=== Section Start ===
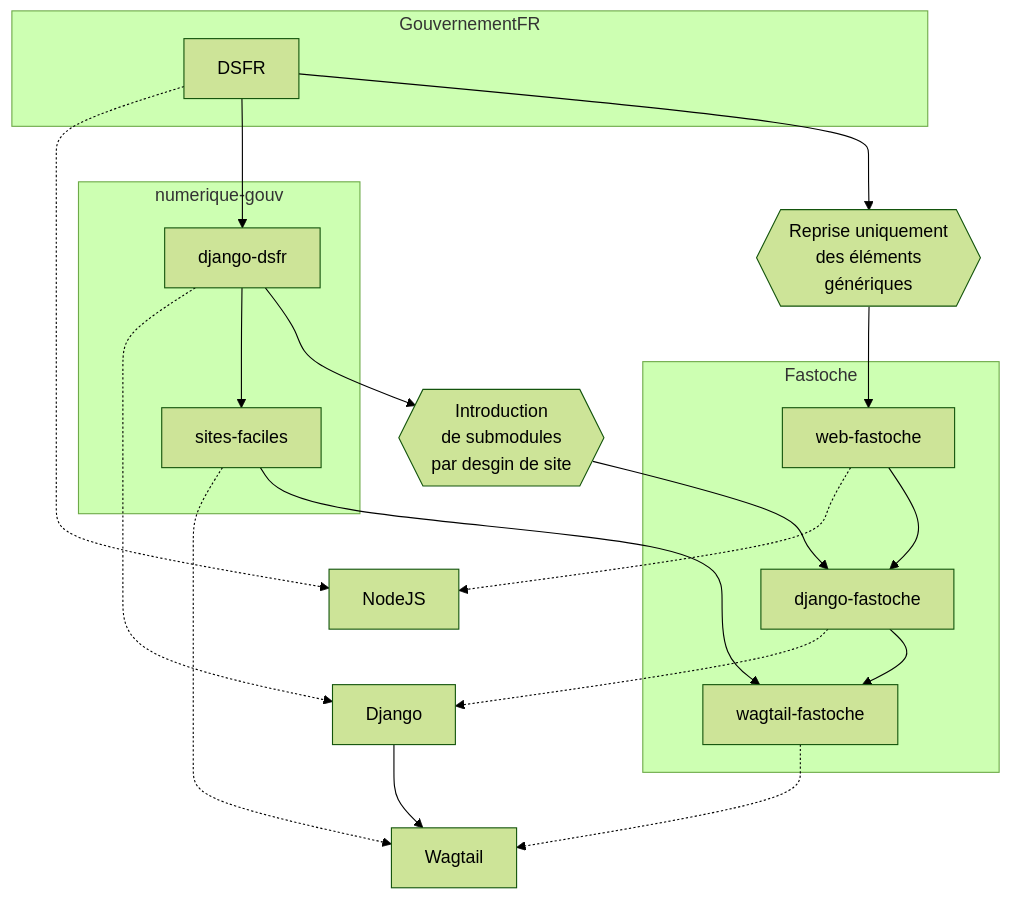
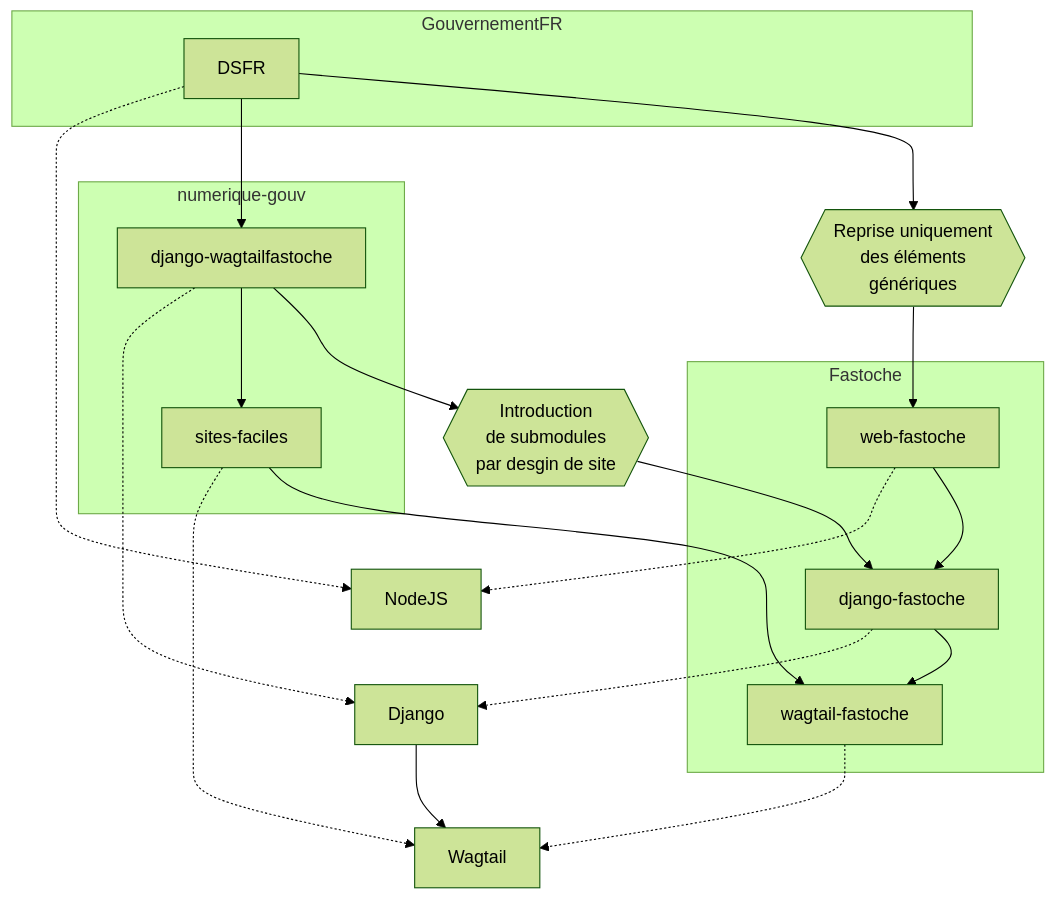
Before and after one commit to chris2fr/wagtail-village: the diagram in workshop/architecture.mmd, drawn with Mermaid. The commit also changed 14 other files, not shown here.

```diff
--- a/workshop/architecture.mmd
+++ b/workshop/architecture.mmd
@@ -1,36 +1,36 @@
 %%{init: {'theme': 'forest', "flowchart" : { "curve" : "basis" } } }%%
 flowchart TD
 
 subgraph GouvernementFR
 	DSFR
 end
 subgraph numerique-gouv
-	django-dsfr
+	django-wagtailfastoche
 	sites-faciles
 end
 subgraph Fastoche 
 	web-fastoche
 	django-fastoche
 	wagtail-fastoche
 end
 
 
-django-dsfr -.-> Django 
+django-wagtailfastoche -.-> Django 
  sites-faciles-.-> Wagtail 
  django-fastoche -.-> Django
 wagtail-fastoche -.-> Wagtail 
 DSFR -.-> NodeJS 
 web-fastoche  -.-> NodeJS 
 
-DSFR --> django-dsfr
-django-dsfr --> sites-faciles
+DSFR --> django-wagtailfastoche
+django-wagtailfastoche --> sites-faciles
 DSFR --> uniquement-generique{{Reprise uniquement\ndes éléments\ngénériques}}
 uniquement-generique --> web-fastoche
 web-fastoche --> django-fastoche
 
-django-dsfr --> intro-submodules{{Introduction\nde submodules\npar desgin de site}}
+django-wagtailfastoche --> intro-submodules{{Introduction\nde submodules\npar desgin de site}}
 intro-submodules --> django-fastoche
 django-fastoche --> wagtail-fastoche
 sites-faciles --> wagtail-fastoche
 
 Django --> Wagtail
```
=== Section End ===
Brief:
Where a line of the records has the string "faciles", copy that line.

Final answer:
 	sites-faciles
  sites-faciles-.-> Wagtail 
-django-dsfr --> sites-faciles
+django-wagtailfastoche --> sites-faciles
 sites-faciles --> wagtail-fastoche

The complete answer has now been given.